Michael Lundgren’s third photobook transports us to ethereal landscapes, but what do they say about our own reality?
The title of Michael Lundgren’s latest photobook, Geomancy, refers to the occultic method of interpreting sedimental markings and patterns on the ground. But, like the method of divination, from which it takes its title, the book is devoid of factual statements: there is no text or allusion to time or place. The book comprises a sequence of strange structures in mutant landscapes, and colours, which, surely, do not exist in the “real world”? So where are these places, are the alien forms symbolic, and what do the images say about our world and our reality?
“This book is interested in the psychic space that’s created by photographs,” says Lundgren, explaining that although some of the colours are manipulated, he considers the images to be rooted in the real world. “It refers to our own experiences or visions of the earth, but does not point to any particular landscape, region, or ecosystem.”
Geomancy follows on from Transfigurations (2008) and Matter (2016) and is an extension of the photographer’s continued interest in mythology and surrealism.
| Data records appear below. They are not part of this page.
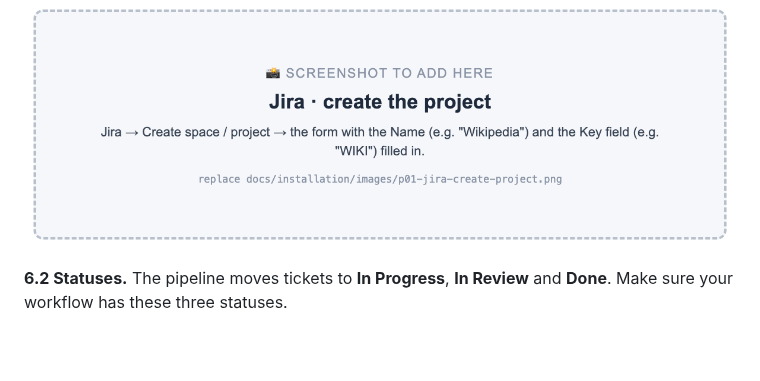
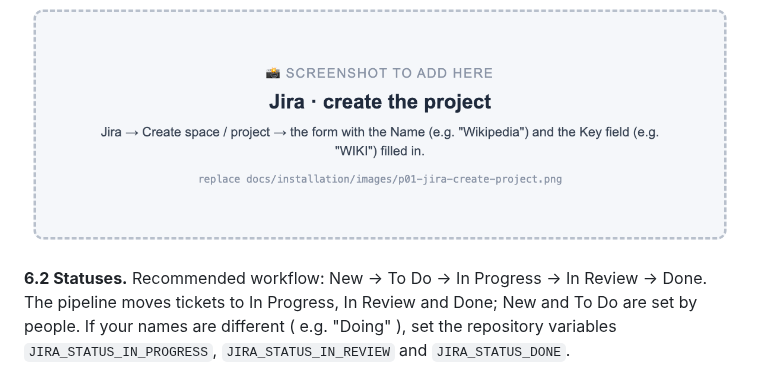
Before and after one commit to ssharma007-dev/wikipedia-visual-ci, a Markdown page: docs/INSTALLATION.md, the part around the change. Drawn GitHub-style; blank space fills up the shorter version.

```diff
--- a/docs/INSTALLATION.md
+++ b/docs/INSTALLATION.md
@@ -160,8 +160,7 @@ tickets become WIKI-1, WIKI-2, … and branch names contain that key.
 
 ![Create the Jira project](installation/images/p01-jira-create-project.png)
 
-**6.2 Statuses.** The pipeline moves tickets to **In Progress**, **In Review** and **Done**. Make sure
-your workflow has these three statuses.
+**6.2 Statuses.** Recommended workflow: New → To Do → In Progress → In Review → Done. The pipeline moves tickets to In Progress, In Review and Done; New and To Do are set by people. If your names are different ( e.g. "Doing" ), set the repository variables `JIRA_STATUS_IN_PROGRESS`, `JIRA_STATUS_IN_REVIEW` and `JIRA_STATUS_DONE`.
 
 ![Jira statuses](installation/images/p02-jira-statuses.png)
 
```
Also changed, not shown: README.md (+14 -10 lines), docs/FLOW.md (+9 -0 lines), docs/images/status-1-new.png (added), docs/images/status-2-todo.png (added), docs/images/status-3-in-progress.png (added), docs/images/status-4-in-review.png (added), docs/images/status-5-done.png (added), 3 other files.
Lundgren’s earlier photographs are stark and devoid of human elements, but more recently, he has been contemplating the changes in the way humans interact with nature. We were once a species that fed solely off the land, using its cycles as a guide. “We live in a world where nature is something outside of ourselves and now we’re trying to control it and save it,” says Lundgren. “For me, the larger impulse is to understand that forced separation from nature. Not just in terms of our physical lives but our spiritual lives as well.”
In order to obtain his shots, the photographer travelled through deserts in the Middle East, scaled mountains in North America and climbed into impossibly tight caves in Mexico, but for Lundgren, the geography and process are not what are important — “Sometimes work gets cast in the light of how difficult it was to make. That is a romantic notion,” he says.
Geomancy is a thought-provoking exercise. It is exactly this detachment from our world that prompts us to question our role within it. We can either choose to marvel at its celestial landscapes, or we can confront what this tells us about our relationship with nature as an ethereal concept. “This is not a climate peril book, but it is a natural peril book,” says Lundgren. “It’s this feeling that we are separated, and I want people to feel that, maybe through the insanity of my pictures.”
Marigold Warner joined the British Journal Photography in April 2018, and currently holds the position of Online Editor. She studied English Literature and History of Art at the University of Leeds, followed by an MA in Magazine Journalism from City, University of London. Her work has been published by titles including the Telegraph Magazine, Huck, Gal-dem, Disegno, and the Architects Journal.